Tonight’s show will feature FHM managing editor Louis Raubenheimer and Sunday Times astrologer Linda Shaw as well as a Wits Masters student in Anthropology, Ziaad Choonara.
More than anything, the Love Shack is a sexual wellness show, we are trying to get students involved in issues surrounding relationships, love, sex. Basically breaking the stereotypes and opening conversations about sexual orientation and sexuality, says Sentle Nell.
The Love Shacks resident sexologist, Dr Elna McIntosh will answers all the cringe questions related to sex and relationships. “No holds barred, she really goes into it, no pun intended,” says Nell.
“The show will look at the dynamics of Valentine’s Day and whether people still celebrate it versus it just being another well publicised money making scheme,” says Sibahle Motha, the show’s producer.
Another guest on the show will be Cape Town based pastry chef Jacqui from Charly’s Bakery who’ll be talking about the romantic special orders people put through for the day.
One of the show’s producers Thuli Mdakane says there are a lot of prizes to be won from Durex and the new Cherry Zumbak. “Make sure you listen to VOWFM 90.5 this evening from 6pm till 7pm and you can also catch it via audio streaming on www.vowfm.co.za and clicking on Listen Live”
Let South Africa speak, be taught and do business in an African language.”
Musician Simphiwe Dana made this point during the Golden Key Thinkers Symposium at the Great Hall on Tuesday. The annual symposium is an initiative that aims to encourage a thinking community with the hopes of transforming society.
Dana is known not only for her award-winning music, but also for her strong views on the poor state of public schooling in the country. She also fears a loss of diversity as African ethnic groups lose their culture and their languages. For this reason she proposes the re-instatement of mother-tongue education in schools.
In her address, Dana said African states were failing because they had not yet moved on from the scars of their past, pre-independence.
“A lion cannot deny its carnivorous nature. It will die, just like African states are floundering because they are upholding colonial systems.”

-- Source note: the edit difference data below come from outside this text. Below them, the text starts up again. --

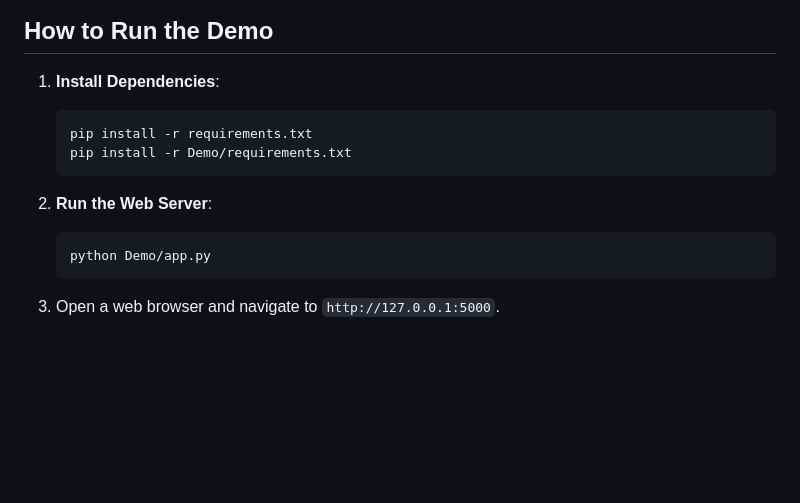
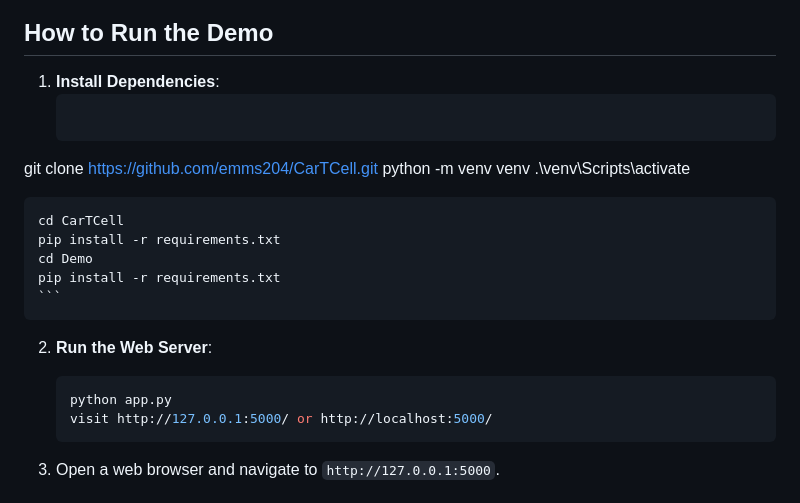
Before and after one commit to yashvinigoddla/car-t-cell, a Markdown page: README.md, the part around the change. Drawn GitHub-style; blank space fills up the shorter version.

````diff
--- a/README.md
+++ b/README.md
@@ -62,13 +62,20 @@ The web demo provides a visual interface to see the trained AI agent in action a
 
 1.  **Install Dependencies**:
     ```bash
+   git clone https://github.com/emms204/CarTCell.git
+    python -m venv venv
+    .\venv\Scripts\activate
+
+    cd CarTCell
     pip install -r requirements.txt
-    pip install -r Demo/requirements.txt
+    cd Demo
+    pip install -r requirements.txt
     ```
 
 2.  **Run the Web Server**:
     ```bash
-    python Demo/app.py
+    python app.py
+    visit http://127.0.0.1:5000/ or http://localhost:5000/
     ```
 
 3.  Open a web browser and navigate to `http://127.0.0.1:5000`.
````
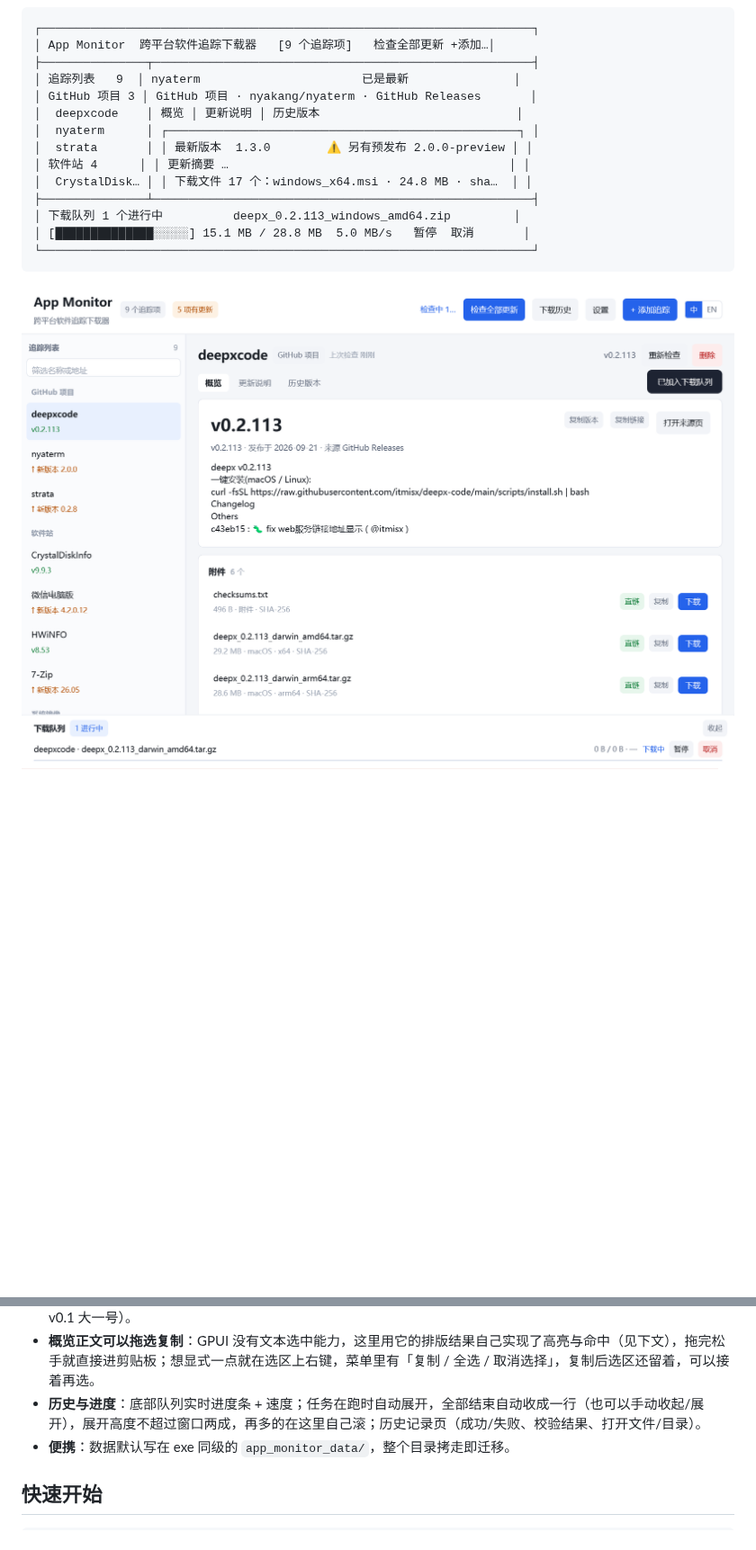
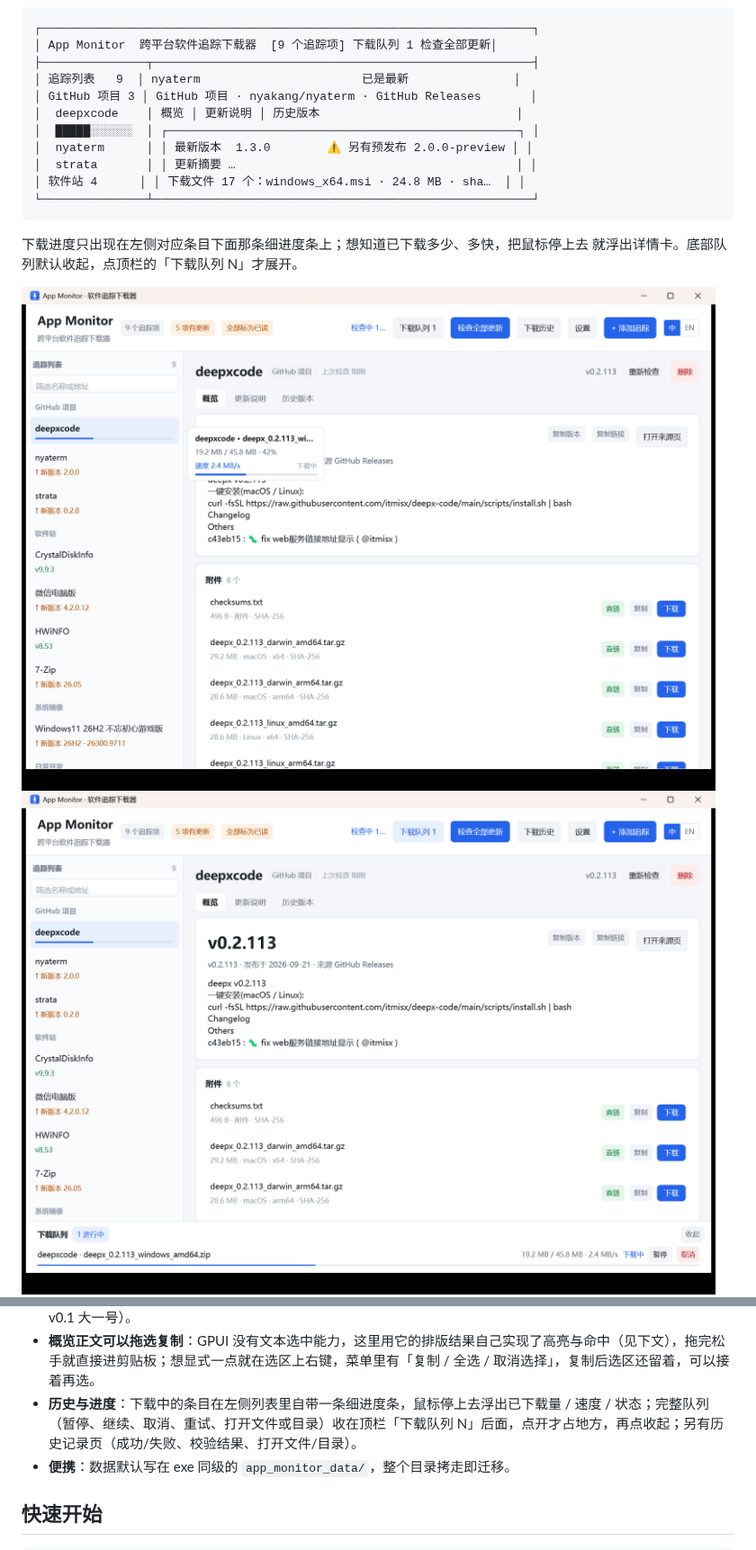
Before and after one commit to lordquest/app_monitor, a Markdown page: README.md, 2 parts joined by grey strips. Shown at 90% size. GitHub-like rendering; pictures changed too: docs/screenshot-download.png, docs/screenshot-queue.png (added); blank space fills up the shorter version.

````diff
--- a/README.md
+++ b/README.md
@@ -12,22 +12,23 @@
 
 ```
 ┌──────────────────────────────────────────────────────────────────────┐
-│ App Monitor  跨平台软件追踪下载器   [9 个追踪项]   检查全部更新 +添加…│
+│ App Monitor  跨平台软件追踪下载器  [9 个追踪项] 下载队列 1 检查全部更新│
 ├───────────────┬──────────────────────────────────────────────────────┤
 │ 追踪列表   9  │ nyaterm                       已是最新               │
 │ GitHub 项目 3 │ GitHub 项目 · nyakang/nyaterm · GitHub Releases       │
 │  deepxcode    │ 概览 │ 更新说明 │ 历史版本                            │
-│  nyaterm      │ ┌──────────────────────────────────────────────────┐ │
-│  strata       │ │ 最新版本  1.3.0        ⚠ 另有预发布 2.0.0-preview │ │
-│ 软件站 4      │ │ 更新摘要 …                                        │ │
-│  CrystalDisk… │ │ 下载文件 17 个：windows_x64.msi · 24.8 MB · sha…  │ │
-├───────────────┴──────────────────────────────────────────────────────┤
-│ 下载队列 1 个进行中          deepx_0.2.113_windows_amd64.zip         │
-│ [██████████████░░░░░] 15.1 MB / 28.8 MB  5.0 MB/s   暂停  取消       │
-└──────────────────────────────────────────────────────────────────────┘
+│  █████░░░░░░  │ ┌──────────────────────────────────────────────────┐ │
+│  nyaterm      │ │ 最新版本  1.3.0        ⚠ 另有预发布 2.0.0-preview │ │
+│  strata       │ │ 更新摘要 …                                        │ │
+│ 软件站 4      │ │ 下载文件 17 个：windows_x64.msi · 24.8 MB · sha…  │ │
+└───────────────┴──────────────────────────────────────────────────────┘
 ```
 
-![下载中](docs/screenshot-download.png)
+下载进度只出现在左侧对应条目下面那条细进度条上；想知道已下载多少、多快，把鼠标停上去
+就浮出详情卡。底部队列默认收起，点顶栏的「下载队列 N」才展开。
+
+![下载中：列表里一条进度条，悬停看明细](docs/screenshot-download.png)
+![下载队列：点顶栏按钮才展开](docs/screenshot-queue.png)
 ![添加追踪](docs/screenshot-add.png)
 ![设置：语言与界面缩放](docs/screenshot-settings.png)
 ![英文界面](docs/screenshot-en.png)
@@ -61,7 +62,7 @@ Windows 版可执行文件已在 Windows 上自测；Linux / macOS 二进制来
 - **每个能带走的东西都有按钮**：附件行的「直链 / 页面」标签本身就是动作（点了就下载 / 开浏览器），旁边还有「复制」拿链接；版本卡片可以「复制版本」「复制链接」，「更新说明」可以「复制全文」——版本号、文件名这类小字仍然只能靠按钮（正文本身能拖选，见两条之后）。
 - **中英双语 + 界面缩放**：顶栏最右侧就是「中 / EN」切换，点了立刻生效并写进 `config.json`；`lang` 留空则跟随系统语言（第一次启动就是这样）。字号可在 80%–180% 之间按 10% 调整，高 DPI 屏上不再费眼（默认字号也比 v0.1 大一号）。
 - **概览正文可以拖选复制**：GPUI 没有文本选中能力，这里用它的排版结果自己实现了高亮与命中（见下文），拖完松手就直接进剪贴板；想显式一点就在选区上右键，菜单里有「复制 / 全选 / 取消选择」，复制后选区还留着，可以接着再选。
-- **历史与进度**：底部队列实时进度条 + 速度；任务在跑时自动展开，全部结束自动收成一行（也可以手动收起/展开），展开高度不超过窗口两成，再多的在这里自己滚；历史记录页（成功/失败、校验结果、打开文件/目录）。
+- **历史与进度**：下载中的条目在左侧列表里自带一条细进度条，鼠标停上去浮出已下载量 / 速度 / 状态；完整队列（暂停、继续、取消、重试、打开文件或目录）收在顶栏「下载队列 N」后面，点开才占地方，再点收起；另有历史记录页（成功/失败、校验结果、打开文件/目录）。
 - **便携**：数据默认写在 exe 同级的 `app_monitor_data/`，整个目录拷走即迁移。
 
 ## 快速开始
````
Also changed, not shown: other parts of README.md (+19 -12 lines), 1 other file.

As she finished speaking, she faced a sea of hands, but only two questions were allowed. One of them questioned the logistics of her proposal for mother-tongue education in a country with 11 official languages.
“Diversity is beautiful,” Dana responded. “Africa has a million languages. But we need to unify towards a common cause.” She said this was a step towards developing a united Africa.
Other guests included cabinet spokesperson Jimmy Manyi, who drew attention to the statistics that showed that broad-based empowerment had yet to reach its target in various sectors.
Advocate George Bizos stressed the importance and strength of the country’s Constitution and the way justice had grown from the days of apartheid to build South Africa into a budding democratic state.
Minister in the Presidency Trevor Manuel urged the audience to equip themselves with a “toolbox” of attributes that the country needed in its leaders. He highlighted, among many qualities, a commitment to service, without a sense of entitlement.
“Why are we doing what we are doing? If the objective is service, then you are more likely to be recognised as a good leader,” he said. It does not work the other way around, he added.
“The test of leadership is frequently in circumstances adverse to where you want to be.”
Other speakers included Primedia’s head of news Yusuf Abramjee, columnist and Twitter celebrity Khaya Dlanga, environmental strategist and SABC weather presenter Christina Fatti and other leaders in their fields of expertise.
The symposium also managed to trend on Twitter. By the end of the evening, #GK_Thinkers was trending across the country.